At the September meeting of the Raquette River Advisory Council (RRAC), attended by John Omohundro and Mark Simon, three grants, totaling over $8000 for projects in Stone Valley, were approved. Included are projects to reduce unauthorized motor vehicle traffic, to repair or close unofficial herd paths, and to rebuild a number of bridges. John has also worked closely with Brascan’s engineer to design and install recreational improvements on the Grasse River in the Newton Falls area and along the Raquette River from Carry Falls to Raymondville. Improvements include canoe carries and put-ins, parking, a hiking trail on Rainbow Flow, and a picnic area at Raymondville. These projects were promised as part of the recent re-licensing of dams on the Raquette River.

The State released its update of the Open Space Conservation Plan in November (it has been required to update it every 3 years). While the opportunity to attend a public hearing has passed, public comments on the Draft will be accepted until 4:45 p.m. January 18, 2006. Written statements and questions regarding the Plan may be directed to Francis Sheehan, NYS DEC, 625 Broadway, 5th Floor, Albany, NY 12233-4250. A copy of the plan (a massive document) is posted on DEC’s web site at www.dec.state.ny.us. Chapter VI summarizes the priority projects under consideration throughout the state.

If you are considering a paddle on the Jordan River or are curious about debate over the APA’s recent land classification proposals involving the Raquette River Boreal Forest, there is a very good article in the November/ December 2005 issue of the Adirondack Explorer.

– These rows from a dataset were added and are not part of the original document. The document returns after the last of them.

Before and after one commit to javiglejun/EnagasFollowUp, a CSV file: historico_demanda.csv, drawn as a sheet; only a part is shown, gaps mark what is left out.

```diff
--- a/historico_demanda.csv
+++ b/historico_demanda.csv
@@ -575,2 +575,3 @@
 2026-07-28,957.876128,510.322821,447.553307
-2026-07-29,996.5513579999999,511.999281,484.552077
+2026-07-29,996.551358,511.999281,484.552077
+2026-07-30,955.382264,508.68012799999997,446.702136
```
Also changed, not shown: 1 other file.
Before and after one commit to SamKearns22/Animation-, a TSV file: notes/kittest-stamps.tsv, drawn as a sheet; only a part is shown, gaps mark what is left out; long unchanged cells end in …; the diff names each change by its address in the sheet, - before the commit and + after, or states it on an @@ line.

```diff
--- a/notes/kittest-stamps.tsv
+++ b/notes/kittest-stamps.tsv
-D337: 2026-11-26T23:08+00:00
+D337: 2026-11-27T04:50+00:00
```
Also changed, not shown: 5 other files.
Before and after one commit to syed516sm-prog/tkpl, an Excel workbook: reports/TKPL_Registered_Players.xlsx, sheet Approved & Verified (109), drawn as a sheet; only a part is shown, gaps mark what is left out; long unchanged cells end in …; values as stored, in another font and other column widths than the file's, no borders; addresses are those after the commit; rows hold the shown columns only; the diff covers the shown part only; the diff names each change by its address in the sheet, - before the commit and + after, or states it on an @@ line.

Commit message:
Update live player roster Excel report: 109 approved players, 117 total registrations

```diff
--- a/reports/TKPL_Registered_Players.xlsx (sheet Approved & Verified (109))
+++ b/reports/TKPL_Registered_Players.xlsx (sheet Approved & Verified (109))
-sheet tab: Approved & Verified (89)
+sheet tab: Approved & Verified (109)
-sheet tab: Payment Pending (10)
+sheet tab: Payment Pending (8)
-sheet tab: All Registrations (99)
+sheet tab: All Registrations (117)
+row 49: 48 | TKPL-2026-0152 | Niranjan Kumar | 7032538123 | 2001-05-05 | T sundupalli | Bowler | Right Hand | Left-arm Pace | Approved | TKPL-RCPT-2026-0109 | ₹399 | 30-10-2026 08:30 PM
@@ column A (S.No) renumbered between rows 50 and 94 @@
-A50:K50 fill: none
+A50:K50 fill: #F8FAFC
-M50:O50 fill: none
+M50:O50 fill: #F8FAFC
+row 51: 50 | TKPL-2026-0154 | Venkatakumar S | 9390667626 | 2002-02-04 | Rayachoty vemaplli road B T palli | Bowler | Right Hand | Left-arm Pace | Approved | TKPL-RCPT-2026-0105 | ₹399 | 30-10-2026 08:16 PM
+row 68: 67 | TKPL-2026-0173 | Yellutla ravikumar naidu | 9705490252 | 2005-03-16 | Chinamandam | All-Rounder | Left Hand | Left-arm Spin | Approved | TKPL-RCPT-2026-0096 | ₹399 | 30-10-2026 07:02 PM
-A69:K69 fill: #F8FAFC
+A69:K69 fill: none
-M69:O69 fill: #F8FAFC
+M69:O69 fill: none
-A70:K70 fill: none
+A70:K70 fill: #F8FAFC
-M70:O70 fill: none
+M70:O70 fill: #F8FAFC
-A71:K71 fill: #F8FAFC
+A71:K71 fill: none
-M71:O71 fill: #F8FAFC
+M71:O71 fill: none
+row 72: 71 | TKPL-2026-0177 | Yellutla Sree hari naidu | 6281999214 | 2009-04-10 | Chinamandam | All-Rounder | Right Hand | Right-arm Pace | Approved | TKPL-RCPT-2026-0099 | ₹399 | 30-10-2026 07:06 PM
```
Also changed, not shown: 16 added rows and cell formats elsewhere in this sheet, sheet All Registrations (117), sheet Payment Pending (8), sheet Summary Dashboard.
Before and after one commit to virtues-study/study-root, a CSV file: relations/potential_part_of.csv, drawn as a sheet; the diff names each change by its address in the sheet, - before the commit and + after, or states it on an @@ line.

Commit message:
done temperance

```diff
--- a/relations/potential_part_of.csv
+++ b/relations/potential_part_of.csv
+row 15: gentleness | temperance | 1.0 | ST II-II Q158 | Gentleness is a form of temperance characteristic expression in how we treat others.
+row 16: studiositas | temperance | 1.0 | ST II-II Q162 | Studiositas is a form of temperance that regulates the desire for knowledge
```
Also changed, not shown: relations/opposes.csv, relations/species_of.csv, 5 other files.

It provides a description of a recent trip to the area with information on how to access it and what you’ll find there. The APA proposed a compromise solution that could allow motorized access in the western Wild Forest area while ‘protecting’ the eastern area as Primitive. While there is pressure from Colton town supervisor, Hank Ford, to open the Wild Forest portion to snowmobiles and ATVs, that decision depends on the state’s land use master plan for the area. As the Governor is yet to sign off on the classification proposals, there is speculation that Pataki may ask the APA to revise them. The future of the Jordan River Valley, a rare example of beautiful Canadian taiga, remains unresolved.